Who Can Prepare The BOI Information?

This is evolving. The answer right now is... I don't know.

CPAs are being advised not to handle this type of work since it could be perceived as legal work that should be handled by a lawyer. Lawyers, on the other hand, don't often have a close relationship with business owners, and they'd rather defer this back to Accountants. The American Institute of CPAs advises that businesses might be best served by handling these reports by themselves.

Regardless, these need to get done, the failure to do so will result in hefty penalties for the small business owner.

Are There Reporting Exceptions?

Yes, there are exceptions. Generally, businesses with more than 20 employees, over $5 million in revenue, and a physical presence in the US.

There's also a list of 23 types of entities exempt from the BOI Reporting Requirements. The following table summarizes the 23 exemptions:

Just know that non-compliance is not an option. If your small business is subject to reporting, then you have to comply.

If you don't, the penalties can add up really fast at $500 per day, and in criminal cases, the fines can reach $10,000 and up to two years of prison time.

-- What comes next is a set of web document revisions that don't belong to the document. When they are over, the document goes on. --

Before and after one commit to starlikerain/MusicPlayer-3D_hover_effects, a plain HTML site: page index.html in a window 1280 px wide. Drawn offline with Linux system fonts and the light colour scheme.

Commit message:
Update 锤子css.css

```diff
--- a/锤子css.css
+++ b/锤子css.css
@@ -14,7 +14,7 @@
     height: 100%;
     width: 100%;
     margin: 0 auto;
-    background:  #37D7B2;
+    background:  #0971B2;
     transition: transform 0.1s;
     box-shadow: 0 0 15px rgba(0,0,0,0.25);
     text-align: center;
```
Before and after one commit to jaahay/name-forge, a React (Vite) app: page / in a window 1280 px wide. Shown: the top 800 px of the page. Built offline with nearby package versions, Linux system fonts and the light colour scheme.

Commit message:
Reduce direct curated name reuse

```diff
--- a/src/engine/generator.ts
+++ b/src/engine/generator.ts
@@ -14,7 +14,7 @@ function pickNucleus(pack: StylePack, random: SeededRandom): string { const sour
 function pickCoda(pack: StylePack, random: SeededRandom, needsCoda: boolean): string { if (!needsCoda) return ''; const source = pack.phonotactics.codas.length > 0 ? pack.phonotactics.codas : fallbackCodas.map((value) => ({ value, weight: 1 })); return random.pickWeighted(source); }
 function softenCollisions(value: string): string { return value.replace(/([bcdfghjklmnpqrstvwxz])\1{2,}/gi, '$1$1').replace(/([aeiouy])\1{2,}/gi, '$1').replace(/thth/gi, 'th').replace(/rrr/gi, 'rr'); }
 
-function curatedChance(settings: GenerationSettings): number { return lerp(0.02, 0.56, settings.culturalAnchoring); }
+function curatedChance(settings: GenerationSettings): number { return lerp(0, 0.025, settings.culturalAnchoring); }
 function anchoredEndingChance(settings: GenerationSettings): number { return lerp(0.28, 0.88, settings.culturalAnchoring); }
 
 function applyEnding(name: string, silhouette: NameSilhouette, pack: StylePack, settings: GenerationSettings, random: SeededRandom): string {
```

This is crazy.

For more detailed guidance, FinCEN's FAQ is an invaluable resource.

One final thing to note is if you have any old LLCs or Corporations that you set up years ago and they're just sitting around, you might want to dissolve those with your state as soon as possible.

So that's about it. I hope you got value from this. Thank You for reading and see you in my next blog post! 

About The Author

Noel Lorenzana is an Illinois-licensed, Registered Certified Public Accountant with over 20 plus years of experience.

Through his online educational content, YouTube videos, easy-to-understand courses and 1-on-1 consulting, he gives you the tools to become tax savvy for yourself. 

Disclaimer: Any accounting, business or tax advice contained in this article, is not intended as a thorough, in-depth analysis of specific issues, nor a substitute for a formal opinion, nor is it sufficient to avoid tax-related penalties.